The remainder of my time in the Northwoods proved to be impressively rewarding overall. In addition to my close encounters of the grouse kind, I also managed to connect with the rest of the expected boreal specialty birds within 24 hours of my arrival in the Adirondack Park. An accommodating Boreal Chickadee at the Sand Pond Brook crossing, several curious Canada Jays at Sabattis Bog and Massawepie Mire, and territorial pairs of Black-backed Woodpeckers at Madawaska Flow rounded out the setlist for this brief but productive expedition. Crossing paths with any of these charismatic taiga icons is always a triumphant moment in its own right. The opportunity to enjoy some quality time with each one of these delightful species instantly secured this trip’s position as an all-time high point of my Adirondack birding career. 

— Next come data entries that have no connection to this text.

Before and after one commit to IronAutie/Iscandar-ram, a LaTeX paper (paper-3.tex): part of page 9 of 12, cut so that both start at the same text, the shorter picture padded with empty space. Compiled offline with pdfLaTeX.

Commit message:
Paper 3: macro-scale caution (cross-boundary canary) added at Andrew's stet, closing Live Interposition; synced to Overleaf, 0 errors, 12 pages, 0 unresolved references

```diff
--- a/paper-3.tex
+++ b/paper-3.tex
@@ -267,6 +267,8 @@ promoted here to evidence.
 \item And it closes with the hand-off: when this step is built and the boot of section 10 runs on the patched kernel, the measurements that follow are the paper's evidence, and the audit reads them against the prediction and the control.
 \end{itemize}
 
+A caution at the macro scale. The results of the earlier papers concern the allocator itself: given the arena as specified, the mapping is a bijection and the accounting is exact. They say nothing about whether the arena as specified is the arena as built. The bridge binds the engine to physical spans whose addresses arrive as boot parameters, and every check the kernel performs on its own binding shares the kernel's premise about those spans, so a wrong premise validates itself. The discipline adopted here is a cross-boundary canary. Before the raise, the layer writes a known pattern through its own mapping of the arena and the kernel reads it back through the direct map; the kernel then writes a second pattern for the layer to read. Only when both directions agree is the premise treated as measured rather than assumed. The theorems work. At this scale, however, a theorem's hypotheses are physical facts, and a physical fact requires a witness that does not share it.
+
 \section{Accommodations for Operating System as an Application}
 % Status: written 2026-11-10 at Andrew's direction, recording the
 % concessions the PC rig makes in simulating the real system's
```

Beyond the successful sweep of resident boreal birds, there were plenty of other prizes to be celebrated over the course of my mini holiday. Noteworthy year birds included a Sandhill Crane on a nest at Tupper Lake, a handful of skittish Ruffed Grouse in the Blue Mountain Road area, and chance encounters with both Red and White-winged Crossbills. On the non-avian front, I also observed the local American Beaver at Little Tupper Lake, my first Snowshoe Hare for New York State at Madawaska Flow, and my lifer Smoky Shrews at Bloomingdale Bog. Moose tracks were documented at multiple sites, and Bloomingdale also produced Brown Elfin and Northern Azure for my developing butterfly list. My final evening in the Adirondacks saw me watching the Sun sink below the horizon at Little Tupper Lake, listening to the peents and sky dance twitters of a nearby American Woodcock while Barred Owl, American Bittern, and countless Spring Peepers vocalized in the background. I confess that it was difficult to leave the mountains on the heels of such an amazing trip, but it is comforting to know that the beasties of the boreal forest will always be there waiting for me whenever I find my way back north. 

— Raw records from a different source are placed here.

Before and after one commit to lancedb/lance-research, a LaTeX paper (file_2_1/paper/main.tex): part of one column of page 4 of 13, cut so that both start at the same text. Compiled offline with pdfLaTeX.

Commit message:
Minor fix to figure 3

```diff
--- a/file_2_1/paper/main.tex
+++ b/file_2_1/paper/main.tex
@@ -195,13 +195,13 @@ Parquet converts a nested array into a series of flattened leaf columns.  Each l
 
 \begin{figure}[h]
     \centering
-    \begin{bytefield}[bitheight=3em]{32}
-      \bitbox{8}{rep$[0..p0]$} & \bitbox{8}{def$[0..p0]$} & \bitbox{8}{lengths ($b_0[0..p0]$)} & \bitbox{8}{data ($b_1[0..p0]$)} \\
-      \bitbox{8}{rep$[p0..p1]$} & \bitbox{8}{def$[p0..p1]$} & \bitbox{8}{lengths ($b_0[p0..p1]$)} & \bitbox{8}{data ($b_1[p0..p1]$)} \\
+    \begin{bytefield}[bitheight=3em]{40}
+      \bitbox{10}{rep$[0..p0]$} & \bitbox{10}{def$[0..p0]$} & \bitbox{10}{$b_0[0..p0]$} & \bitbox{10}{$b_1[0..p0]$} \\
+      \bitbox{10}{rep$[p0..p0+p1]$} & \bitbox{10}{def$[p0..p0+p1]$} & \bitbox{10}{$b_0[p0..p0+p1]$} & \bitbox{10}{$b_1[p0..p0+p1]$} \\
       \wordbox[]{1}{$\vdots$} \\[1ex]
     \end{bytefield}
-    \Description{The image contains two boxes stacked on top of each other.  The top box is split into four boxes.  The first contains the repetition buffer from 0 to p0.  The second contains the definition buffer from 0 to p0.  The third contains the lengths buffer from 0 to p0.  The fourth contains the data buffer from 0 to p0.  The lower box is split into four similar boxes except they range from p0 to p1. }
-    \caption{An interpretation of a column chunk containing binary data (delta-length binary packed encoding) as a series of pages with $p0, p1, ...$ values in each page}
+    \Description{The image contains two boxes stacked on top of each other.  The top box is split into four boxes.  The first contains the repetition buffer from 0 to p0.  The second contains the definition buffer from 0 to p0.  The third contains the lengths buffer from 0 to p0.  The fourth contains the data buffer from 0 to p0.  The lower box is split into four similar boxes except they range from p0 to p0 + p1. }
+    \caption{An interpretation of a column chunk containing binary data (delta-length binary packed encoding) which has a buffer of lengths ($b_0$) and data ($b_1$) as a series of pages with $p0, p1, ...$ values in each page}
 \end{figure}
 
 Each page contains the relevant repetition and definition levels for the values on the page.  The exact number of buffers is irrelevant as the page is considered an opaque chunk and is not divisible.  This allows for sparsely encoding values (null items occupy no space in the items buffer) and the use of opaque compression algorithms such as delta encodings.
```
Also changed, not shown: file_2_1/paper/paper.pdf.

Following up on such an extraordinary expedition is no easy task, but NYC still pulled out all the stops to welcome me home in style. When news of a vagrant Swainson’s Warbler at Brooklyn Bridge Park had first come through at the end of the previous week, I was certain that my busy schedule would prevent me from reuniting with this delightful southern songster. Implausibly, the bird wound up sticking around for several days, an eternity compared to previous New York records, and was still present when I returned from the Adirondacks. I was unable to resist the thrill of the chase, and I headed straight for Kings County as I made my way back downstate. Once I successfully secured a parking space and made my way over to the stakeout site, I quickly found the bird and its attendant group of admirers. It had been several years since I last observed this famously skulky creature, and this individual proved to be shockingly cooperative by the usual standards of the species. Watching the warbler flip dry leaves while whistling happy tunes in the middle of a busy waterfront park was a positively delightful experience. Hopefully all of these recent rarities are a sign of things yet to come as the migratory season approaches the zenith of its power!

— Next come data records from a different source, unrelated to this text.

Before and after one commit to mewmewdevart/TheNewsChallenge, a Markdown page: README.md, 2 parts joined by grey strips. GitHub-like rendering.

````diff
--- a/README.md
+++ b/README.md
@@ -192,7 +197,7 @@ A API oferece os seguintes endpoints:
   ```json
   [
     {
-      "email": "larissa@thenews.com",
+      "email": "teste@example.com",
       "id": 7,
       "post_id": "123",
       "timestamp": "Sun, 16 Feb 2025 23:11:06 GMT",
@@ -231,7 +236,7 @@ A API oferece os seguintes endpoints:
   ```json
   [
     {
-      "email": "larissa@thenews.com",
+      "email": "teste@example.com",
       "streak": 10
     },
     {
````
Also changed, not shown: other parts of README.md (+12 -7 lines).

With May, and the associated peak activity of spring migration, rapidly drawing near, it is easy to get caught up in the anticipation of what comes next. Even so, it is important to appreciate the highlights and special moments that have already been enjoyed this year, especially as we prepare to close out Earth Month. I am beyond grateful for the dramatic natural phenomena and fascinating organisms that make life on this planet such a grand journey, not to mention the lovely people that we are fortunate enough to share them with. At the risk of sounding hyperbolic and overly emotional, I truly think that the experiences of this past month have made it one of the most memorable of my life to date. That said, I have a sneaking suspicion that there may be some strong contenders coming up before 2024 is through. As long as this world keeps spinning along, there will always be more adventures to be had. Only time will tell where the story ends, but I will always do my best to make it a good one!